The international law of military occupation applicable in the West Bank imposes strict limitations on the destruction of property by occupying forces. The Hague Regulations of 1907, recognized as reflective of customary international law, prohibit the destruction or seizure of property unless “imperatively demanded by the necessities of war.” Article 53 of the Fourth Geneva Convention states: “Any destruction by the Occupying Power of real or personal property belonging individually or collectively to private persons, … or to social or cooperative organizations, is prohibited, except where such destruction is rendered absolutely necessary by military operations.”
Israeli forces have repeatedly harassed Palestinian human rights defenders and civil society activists in the West Bank. On October 15, the Israeli military arrested and detained without charge Ayman Nasser, a researcher at Addameer. The group alleges that during the course of 39 days, Israeli interrogators questioned Nasser for as long as 20 hours per day while his hands were shackled behind his back. Addameer said that on November 26, the military prosecutor at the Ofer military court charged Nasser with violations of military laws stemming from his participation inpublic activities in solidarity with Palestinian prisoners and political factions. Charging Nasser with a criminal offense on the basis of such peaceful actions violates the rights to freedom of expression and assembly, Human Rights Watch said.
In August and September, the Israeli Interior Ministry and military imposed travel bans on the chairman of Addameer’s board, Abdulatif Ghaith, preventing him from visiting the West Bank, where the organization’s offices are, and from leaving his home in East Jerusalem to travel abroad. The Israeli Supreme Court previously upheld a travel ban that the military issued against Shawan Jabarin, the director of Al-Haq, a Palestinian human rights group, based on evidence he and his lawyer were not allowed to see.

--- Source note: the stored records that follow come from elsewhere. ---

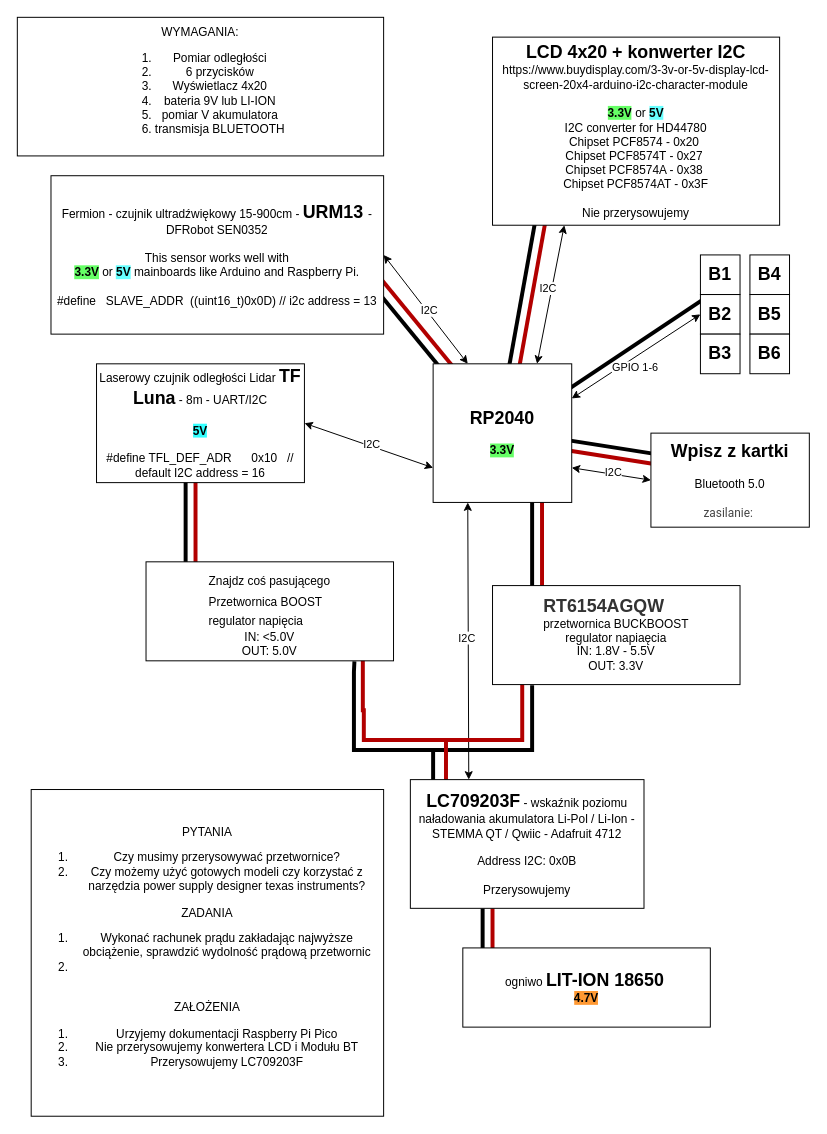
Before: Dalmierz/Dokumentacja/dalmierz.drawio in SzymonGogulski/KICAD_SEE_ELECTRICAL_PROJECTS_PUEIE, a draw.io diagram. Source tidied: cells renumbered, new cells numbered last; positions are measured from the earlier drawing's top-left corner, leaving out a move shared by most shapes. Both pictures are drawn from the tidied source at 99%, with x=0, y=0 at pixel (17, 17).
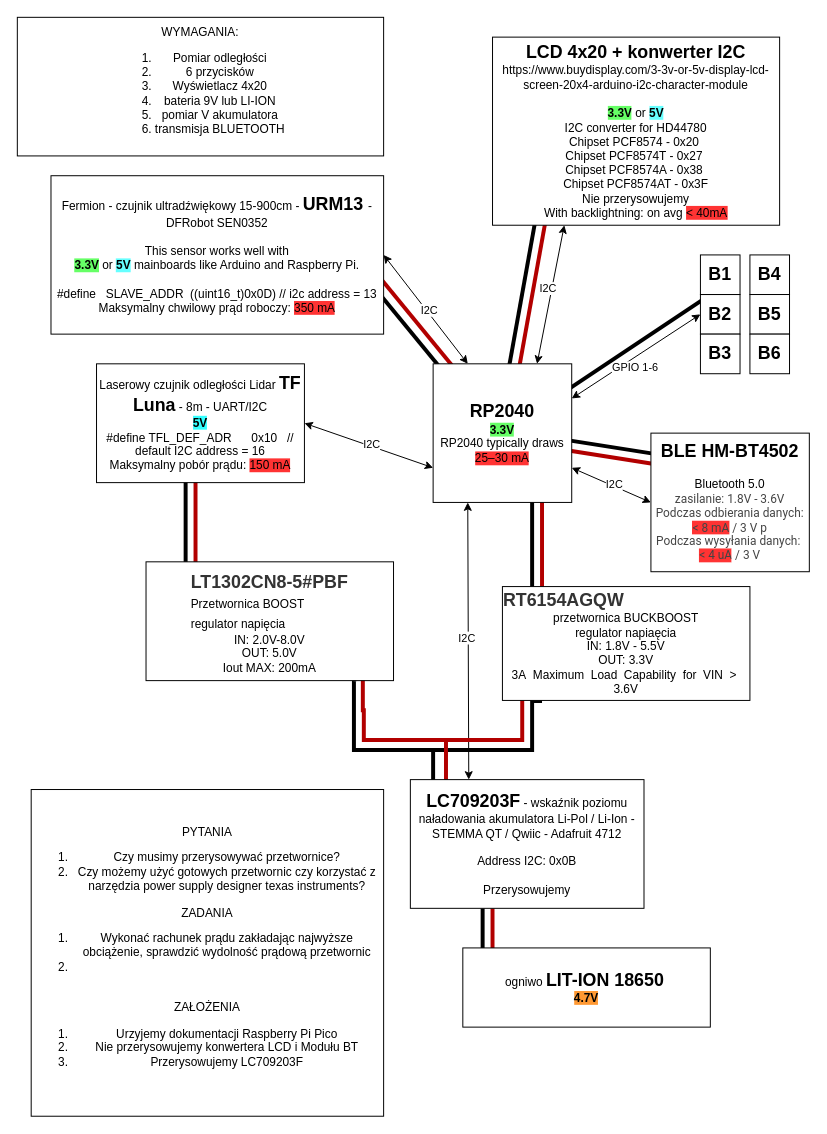
Above is the later version.

Change to the diagram source:
```diff
@@
-    <mxCell id="25" value="Laserowy czujnik odległości Lidar &lt;b&gt;&lt;font style=&quot;font-size: 18px;&quot;&gt;TF Luna&lt;/font&gt;&lt;/b&gt; - 8m - UART/I2C&lt;div&gt;&lt;br&gt;&lt;/div&gt;&lt;div&gt;&lt;b style=&quot;background-color: rgb(51, 255, 255);&quot;&gt;5V&lt;/b&gt;&lt;/div&gt;&lt;div&gt;&lt;br&gt;&lt;/div&gt;&lt;div&gt;#define TFL_DEF_ADR&amp;nbsp; &amp;nbsp; &amp;nbsp; 0x10&amp;nbsp; &amp;nbsp;// default I2C address = 16&lt;/div&gt;" style="rounded=0;whiteSpace=wrap;html=1;" parent="1" vertex="1">
+    <mxCell id="25" value="Laserowy czujnik odległości Lidar &lt;b&gt;&lt;font style=&quot;font-size: 18px;&quot;&gt;TF Luna&lt;/font&gt;&lt;/b&gt; - 8m - UART/I2C&lt;div&gt;&lt;b style=&quot;background-color: rgb(51, 255, 255);&quot;&gt;5V&lt;/b&gt;&lt;/div&gt;&lt;div&gt;#define TFL_DEF_ADR&amp;nbsp; &amp;nbsp; &amp;nbsp; 0x10&amp;nbsp; &amp;nbsp;// default I2C address = 16&lt;/div&gt;&lt;div&gt;Maksymalny pobór prądu: &lt;span style=&quot;background-color: rgb(255, 51, 51);&quot;&gt;150 mA&lt;/span&gt;&lt;br&gt;&lt;/div&gt;" style="rounded=0;whiteSpace=wrap;html=1;" parent="1" vertex="1">
       <mxGeometry x="80" y="350" width="210" height="120" as="geometry" />
     </mxCell>
@@
-    <mxCell id="29" value="&lt;h1 style=&quot;box-sizing: border-box; font-size: 18px; margin: 0px; font-family: Arial, Helvetica, sans-serif; line-height: 1.1; color: rgb(51, 51, 51); text-align: start;&quot; class=&quot;panel-title&quot;&gt;RT6154AGQW&lt;/h1&gt;&lt;div&gt;przetwornica BUCKBOOST&lt;/div&gt;&lt;div&gt;regulator napiaęcia&lt;/div&gt;&lt;div&gt;IN: 1.8V - 5.5V&lt;/div&gt;&lt;div&gt;OUT: 3.3V&lt;/div&gt;" style="rounded=0;whiteSpace=wrap;html=1;" parent="1" vertex="1">
-      <mxGeometry x="480" y="574" width="250" height="100" as="geometry" />
+    <mxCell id="29" value="&lt;h1 style=&quot;box-sizing: border-box; font-size: 18px; margin: 0px; font-family: Arial, Helvetica, sans-serif; line-height: 1.1; color: rgb(51, 51, 51); text-align: start;&quot; class=&quot;panel-title&quot;&gt;RT6154AGQW&lt;/h1&gt;&lt;div&gt;przetwornica BUCKBOOST&lt;/div&gt;&lt;div&gt;regulator napiaęcia&lt;/div&gt;&lt;div&gt;IN: 1.8V - 5.5V&lt;/div&gt;&lt;div&gt;OUT: 3.3V&lt;/div&gt;&lt;div&gt;3A&amp;nbsp; Maximum&amp;nbsp; Load&amp;nbsp; Capability&amp;nbsp; for&amp;nbsp; VIN&amp;nbsp; &amp;gt;&amp;nbsp; 3.6V&lt;/div&gt;" style="rounded=0;whiteSpace=wrap;html=1;" parent="1" vertex="1">
+      <mxGeometry x="490" y="575" width="250" height="115" as="geometry" />
     </mxCell>
@@
-    <mxCell id="33" value="&lt;div style=&quot;font-size: 18px;&quot;&gt;&lt;b style=&quot;&quot;&gt;&lt;font style=&quot;font-size: 18px;&quot;&gt;LCD 4x20 + konwerter I2C&lt;/font&gt;&lt;/b&gt;&lt;/div&gt;&lt;div&gt;https://www.buydisplay.com/3-3v-or-5v-display-lcd-screen-20x4-arduino-i2c-character-module&lt;/div&gt;&lt;div&gt;&lt;br&gt;&lt;/div&gt;&lt;div&gt;&lt;b style=&quot;background-color: rgb(102, 255, 102);&quot;&gt;3.3V&lt;/b&gt;&lt;span style=&quot;background-color: rgb(255, 255, 255);&quot;&gt;&amp;nbsp;or&amp;nbsp;&lt;/span&gt;&lt;b style=&quot;background-color: rgb(102, 255, 255);&quot;&gt;5V&lt;/b&gt;&lt;/div&gt;&lt;div&gt;&lt;span style=&quot;background-color: initial;&quot;&gt;I2C converter for HD44780&lt;/span&gt;&lt;/div&gt;&lt;div&gt;Chipset PCF8574 - 0x20&amp;nbsp;&lt;/div&gt;&lt;div&gt;Chipset PCF8574T - 0x27&amp;nbsp;&lt;/div&gt;&lt;div&gt;Chipset PCF8574A - 0x38&amp;nbsp;&lt;/div&gt;&lt;div&gt;Chipset PCF8574AT - 0x3F&lt;/div&gt;&lt;div&gt;&lt;br&gt;&lt;/div&gt;&lt;div&gt;Nie przerysowujemy&lt;/div&gt;" style="rounded=0;whiteSpace=wrap;html=1;" parent="1" vertex="1">
+    <mxCell id="33" value="&lt;div style=&quot;font-size: 18px;&quot;&gt;&lt;b style=&quot;&quot;&gt;&lt;font style=&quot;font-size: 18px;&quot;&gt;LCD 4x20 + konwerter I2C&lt;/font&gt;&lt;/b&gt;&lt;/div&gt;&lt;div&gt;https://www.buydisplay.com/3-3v-or-5v-display-lcd-screen-20x4-arduino-i2c-character-module&lt;/div&gt;&lt;div&gt;&lt;br&gt;&lt;/div&gt;&lt;div&gt;&lt;b style=&quot;background-color: rgb(102, 255, 102);&quot;&gt;3.3V&lt;/b&gt;&lt;span style=&quot;background-color: rgb(255, 255, 255);&quot;&gt;&amp;nbsp;or&amp;nbsp;&lt;/span&gt;&lt;b style=&quot;background-color: rgb(102, 255, 255);&quot;&gt;5V&lt;/b&gt;&lt;/div&gt;&lt;div&gt;&lt;span style=&quot;background-color: initial;&quot;&gt;I2C converter for HD44780&lt;/span&gt;&lt;/div&gt;&lt;div&gt;Chipset PCF8574 - 0x20&amp;nbsp;&lt;/div&gt;&lt;div&gt;Chipset PCF8574T - 0x27&amp;nbsp;&lt;/div&gt;&lt;div&gt;Chipset PCF8574A - 0x38&amp;nbsp;&lt;/div&gt;&lt;div&gt;Chipset PCF8574AT - 0x3F&lt;/div&gt;&lt;div&gt;Nie przerysowujemy&lt;/div&gt;&lt;div&gt;With backlightning: on avg &lt;span style=&quot;background-color: rgb(255, 51, 51);&quot;&gt;&amp;lt; 40mA&lt;/span&gt;&lt;/div&gt;" style="rounded=0;whiteSpace=wrap;html=1;" parent="1" vertex="1">
       <mxGeometry x="480" y="20" width="290" height="190" as="geometry" />
     </mxCell>
@@
-    <mxCell id="37" value="Fermion - czujnik ultradźwiękowy 15-900cm - &lt;b&gt;&lt;font style=&quot;font-size: 18px;&quot;&gt;URM13 &lt;/font&gt;&lt;/b&gt;- DFRobot SEN0352&lt;div&gt;&lt;br&gt;&lt;/div&gt;&lt;div&gt;This sensor works well with&lt;br&gt;&lt;b style=&quot;background-color: rgb(102, 255, 102);&quot;&gt;3.3V&lt;/b&gt;&lt;span style=&quot;background-color: rgb(255, 255, 255);&quot;&gt;&amp;nbsp;or&amp;nbsp;&lt;/span&gt;&lt;b style=&quot;background-color: rgb(102, 255, 255);&quot;&gt;5V&lt;/b&gt; mainboards like Arduino and Raspberry Pi.&lt;/div&gt;&lt;div&gt;&lt;br&gt;&lt;/div&gt;&lt;div&gt;#define&amp;nbsp; &amp;nbsp;SLAVE_ADDR&amp;nbsp; ((uint16_t)0x0D) // i2c address = 13&lt;/div&gt;" style="rounded=0;whiteSpace=wrap;html=1;" parent="1" vertex="1">
+    <mxCell id="37" value="Fermion - czujnik ultradźwiękowy 15-900cm - &lt;b&gt;&lt;font style=&quot;font-size: 18px;&quot;&gt;URM13 &lt;/font&gt;&lt;/b&gt;- DFRobot SEN0352&lt;div&gt;&lt;br&gt;&lt;/div&gt;&lt;div&gt;This sensor works well with&lt;br&gt;&lt;b style=&quot;background-color: rgb(102, 255, 102);&quot;&gt;3.3V&lt;/b&gt;&lt;span style=&quot;background-color: rgb(255, 255, 255);&quot;&gt;&amp;nbsp;or&amp;nbsp;&lt;/span&gt;&lt;b style=&quot;background-color: rgb(102, 255, 255);&quot;&gt;5V&lt;/b&gt; mainboards like Arduino and Raspberry Pi.&lt;/div&gt;&lt;div&gt;&lt;br&gt;&lt;/div&gt;&lt;div&gt;#define&amp;nbsp; &amp;nbsp;SLAVE_ADDR&amp;nbsp; ((uint16_t)0x0D) // i2c address = 13&lt;/div&gt;&lt;div&gt;Maksymalny chwilowy prąd roboczy: &lt;span style=&quot;background-color: rgb(255, 51, 51);&quot;&gt;350 mA&lt;/span&gt;&lt;br&gt;&lt;/div&gt;" style="rounded=0;whiteSpace=wrap;html=1;" parent="1" vertex="1">
       <mxGeometry x="34" y="160" width="336" height="160" as="geometry" />
     </mxCell>
@@
-    <mxCell id="41" value="&lt;span style=&quot;font-size: 18px;&quot;&gt;&lt;b&gt;Wpisz z kartki&lt;/b&gt;&lt;/span&gt;&lt;br&gt;&lt;div&gt;&lt;br&gt;&lt;/div&gt;&lt;div&gt;Bluetooth 5.0&lt;/div&gt;&lt;div&gt;&lt;br&gt;&lt;/div&gt;&lt;div&gt;&lt;span style=&quot;color: rgb(68, 68, 68); font-family: Roboto, &amp;quot;Noto Sans&amp;quot;, Arial, Helvetica, sans-serif, dk; text-align: left; background-color: rgb(255, 255, 255);&quot;&gt;zasilanie:&amp;nbsp;&lt;/span&gt;&lt;br&gt;&lt;/div&gt;" style="rounded=0;whiteSpace=wrap;html=1;" parent="1" vertex="1">
-      <mxGeometry x="640" y="420" width="160" height="95" as="geometry" />
+    <mxCell id="41" value="&lt;span style=&quot;font-size: 18px;&quot;&gt;&lt;b&gt;BLE HM-BT4502&lt;/b&gt;&lt;/span&gt;&lt;br&gt;&lt;div&gt;&lt;br&gt;&lt;/div&gt;&lt;div&gt;Bluetooth 5.0&lt;/div&gt;&lt;div&gt;&lt;span style=&quot;color: rgb(68, 68, 68); font-family: Roboto, &amp;quot;Noto Sans&amp;quot;, Arial, Helvetica, sans-serif, dk; text-align: left; background-color: rgb(255, 255, 255);&quot;&gt;zasilanie: 1.8V - 3.6V&lt;/span&gt;&lt;br&gt;&lt;/div&gt;&lt;div&gt;&lt;span style=&quot;text-align: left;&quot;&gt;&lt;font style=&quot;&quot; face=&quot;Roboto, Noto Sans, Arial, Helvetica, sans-serif, dk&quot; color=&quot;#444444&quot;&gt;&lt;span style=&quot;background-color: rgb(255, 255, 255);&quot;&gt;Podczas odbierania danych: &lt;/span&gt;&lt;span style=&quot;background-color: rgb(255, 51, 51);&quot;&gt;&amp;lt; 8 mA&lt;/span&gt;&lt;span style=&quot;background-color: rgb(255, 255, 255);&quot;&gt; / 3 V p&lt;/span&gt;&lt;/font&gt;&lt;/span&gt;&lt;/div&gt;&lt;div&gt;&lt;span style=&quot;text-align: left; background-color: rgb(255, 255, 255);&quot;&gt;&lt;font face=&quot;Roboto, Noto Sans, Arial, Helvetica, sans-serif, dk&quot; color=&quot;#444444&quot;&gt;Podczas wysyłania danych:&amp;nbsp;&lt;/font&gt;&lt;/span&gt;&lt;/div&gt;&lt;div&gt;&lt;span style=&quot;text-align: left;&quot;&gt;&lt;font style=&quot;&quot; face=&quot;Roboto, Noto Sans, Arial, Helvetica, sans-serif, dk&quot; color=&quot;#444444&quot;&gt;&lt;span style=&quot;background-color: rgb(255, 51, 51);&quot;&gt;&amp;lt; 4 uA&lt;/span&gt;&lt;span style=&quot;background-color: rgb(255, 255, 255);&quot;&gt; / 3 V&lt;/span&gt;&lt;/font&gt;&lt;br&gt;&lt;/span&gt;&lt;/div&gt;" style="rounded=0;whiteSpace=wrap;html=1;" parent="1" vertex="1">
+      <mxGeometry x="640" y="420" width="160" height="140" as="geometry" />
     </mxCell>
@@
-    <mxCell id="43" value="&lt;b&gt;&lt;font style=&quot;font-size: 18px;&quot;&gt;RP2040&lt;/font&gt;&lt;/b&gt;&lt;div&gt;&lt;br&gt;&lt;/div&gt;&lt;div&gt;&lt;b style=&quot;background-color: rgb(102, 255, 102);&quot;&gt;3.3V&lt;/b&gt;&lt;/div&gt;" style="whiteSpace=wrap;html=1;" parent="1" vertex="1">
+    <mxCell id="43" value="&lt;b&gt;&lt;font style=&quot;font-size: 18px;&quot;&gt;RP2040&lt;/font&gt;&lt;/b&gt;&lt;div&gt;&lt;b style=&quot;background-color: rgb(102, 255, 102);&quot;&gt;3.3V&lt;/b&gt;&lt;/div&gt;&lt;div&gt;RP2040 typically draws &lt;span style=&quot;background-color: rgb(255, 51, 51);&quot;&gt;25–30 mA&lt;/span&gt;&lt;b style=&quot;background-color: rgb(102, 255, 102);&quot;&gt;&lt;br&gt;&lt;/b&gt;&lt;/div&gt;" style="whiteSpace=wrap;html=1;" parent="1" vertex="1">
       <mxGeometry x="420" y="350" width="140" height="140" as="geometry" />
     </mxCell>
@@
-    <mxCell id="52" value="&lt;h1 style=&quot;text-align: center; box-sizing: border-box; margin: 0px; line-height: 1.1;&quot; class=&quot;panel-title&quot;&gt;&lt;span style=&quot;font-size: 12px; font-weight: 400;&quot;&gt;Znajdz coś pasującego&lt;/span&gt;&lt;/h1&gt;&lt;h1 style=&quot;box-sizing: border-box; font-size: 18px; margin: 0px; font-family: Arial, Helvetica, sans-serif; line-height: 1.1; color: rgb(51, 51, 51); text-align: start;&quot; class=&quot;panel-title&quot;&gt;&lt;span style=&quot;background-color: initial; color: rgb(0, 0, 0); font-family: Helvetica; font-size: 12px; font-weight: normal; text-align: center;&quot;&gt;Przetwornica BOOST&lt;/span&gt;&lt;/h1&gt;&lt;h1 style=&quot;box-sizing: border-box; font-size: 18px; margin: 0px; font-family: Arial, Helvetica, sans-serif; line-height: 1.1; color: rgb(51, 51, 51); text-align: start;&quot; class=&quot;panel-title&quot;&gt;&lt;span style=&quot;background-color: initial; color: rgb(0, 0, 0); font-family: Helvetica; font-size: 12px; font-weight: normal; text-align: center;&quot;&gt;regulator napięcia&lt;/span&gt;&lt;/h1&gt;&lt;div&gt;IN: &amp;lt;5.0V&lt;/div&gt;&lt;div&gt;OUT: 5.0V&lt;/div&gt;" style="rounded=0;whiteSpace=wrap;html=1;" parent="1" vertex="1">
-      <mxGeometry x="130" y="550" width="250" height="100" as="geometry" />
+    <mxCell id="52" value="&lt;h1 style=&quot;text-align: center; box-sizing: border-box; margin: 0px; line-height: 1.1;&quot; class=&quot;panel-title&quot;&gt;&lt;span style=&quot;color: rgb(51, 51, 51); font-family: Arial, Helvetica, sans-serif; text-align: start; background-color: rgb(255, 255, 255);&quot;&gt;&lt;font style=&quot;font-size: 18px;&quot;&gt;LT1302CN8-5#PBF&lt;/font&gt;&lt;/span&gt;&lt;br&gt;&lt;/h1&gt;&lt;h1 style=&quot;box-sizing: border-box; font-size: 18px; margin: 0px; font-family: Arial, Helvetica, sans-serif; line-height: 1.1; color: rgb(51, 51, 51); text-align: start;&quot; class=&quot;panel-title&quot;&gt;&lt;span style=&quot;background-color: initial; color: rgb(0, 0, 0); font-family: Helvetica; font-size: 12px; font-weight: normal; text-align: center;&quot;&gt;Przetwornica BOOST&lt;/span&gt;&lt;/h1&gt;&lt;h1 style=&quot;box-sizing: border-box; font-size: 18px; margin: 0px; font-family: Arial, Helvetica, sans-serif; line-height: 1.1; color: rgb(51, 51, 51); text-align: start;&quot; class=&quot;panel-title&quot;&gt;&lt;span style=&quot;background-color: initial; color: rgb(0, 0, 0); font-family: Helvetica; font-size: 12px; font-weight: normal; text-align: center;&quot;&gt;regulator napięcia&lt;/span&gt;&lt;/h1&gt;&lt;div&gt;IN: 2.0V-8.0V&lt;/div&gt;&lt;div&gt;OUT: 5.0V&lt;/div&gt;&lt;div&gt;Iout MAX: 200mA&lt;/div&gt;" style="rounded=0;whiteSpace=wrap;html=1;" parent="1" vertex="1">
+      <mxGeometry x="130" y="550" width="250" height="120" as="geometry" />
     </mxCell>
@@
-    <mxCell id="54" value="&lt;div&gt;PYTANIA&lt;/div&gt;&lt;ol&gt;&lt;li&gt;Czy musimy przerysowywać przetwornice?&lt;br&gt;&lt;/li&gt;&lt;li&gt;Czy możemy użyć gotowych modeli czy korzystać z narzędzia power supply designer texas instruments?&lt;br&gt;&lt;/li&gt;&lt;/ol&gt;&lt;div&gt;ZADANIA&lt;/div&gt;&lt;div&gt;&lt;ol&gt;&lt;li&gt;Wykonać rachunek prądu zakładając najwyższe obciążenie, sprawdzić wydolność prądową przetwornic&lt;/li&gt;&lt;li&gt;&lt;br&gt;&lt;/li&gt;&lt;/ol&gt;&lt;/div&gt;&lt;div&gt;&lt;br&gt;&lt;/div&gt;&lt;div&gt;ZAŁOŻENIA&lt;/div&gt;&lt;div&gt;&lt;ol&gt;&lt;li&gt;Urzyjemy dokumentacji Raspberry Pi Pico&lt;/li&gt;&lt;li&gt;Nie przerysowujemy konwertera LCD i Modułu BT&lt;/li&gt;&lt;li&gt;Przerysowujemy LC709203F&lt;/li&gt;&lt;/ol&gt;&lt;/div&gt;" style="rounded=0;whiteSpace=wrap;html=1;" parent="1" vertex="1">
+    <mxCell id="54" value="&lt;div&gt;PYTANIA&lt;/div&gt;&lt;ol&gt;&lt;li&gt;Czy musimy przerysowywać przetwornice?&lt;br&gt;&lt;/li&gt;&lt;li&gt;Czy możemy użyć gotowych przetwornic czy korzystać z narzędzia power supply designer texas instruments?&lt;br&gt;&lt;/li&gt;&lt;/ol&gt;&lt;div&gt;ZADANIA&lt;/div&gt;&lt;div&gt;&lt;ol&gt;&lt;li&gt;Wykonać rachunek prądu zakładając najwyższe obciążenie, sprawdzić wydolność prądową przetwornic&lt;/li&gt;&lt;li&gt;&lt;br&gt;&lt;/li&gt;&lt;/ol&gt;&lt;/div&gt;&lt;div&gt;&lt;br&gt;&lt;/div&gt;&lt;div&gt;ZAŁOŻENIA&lt;/div&gt;&lt;div&gt;&lt;ol&gt;&lt;li&gt;Urzyjemy dokumentacji Raspberry Pi Pico&lt;/li&gt;&lt;li&gt;Nie przerysowujemy konwertera LCD i Modułu BT&lt;/li&gt;&lt;li&gt;Przerysowujemy LC709203F&lt;/li&gt;&lt;/ol&gt;&lt;/div&gt;" style="rounded=0;whiteSpace=wrap;html=1;" parent="1" vertex="1">
       <mxGeometry x="14" y="780" width="356" height="330" as="geometry" />
     </mxCell>
```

“While Israeli security officials temporarily lifted the travel ban on Jabarin on three occasions in 2012, allowing him to travel, Israel should revoke it,” Stork said.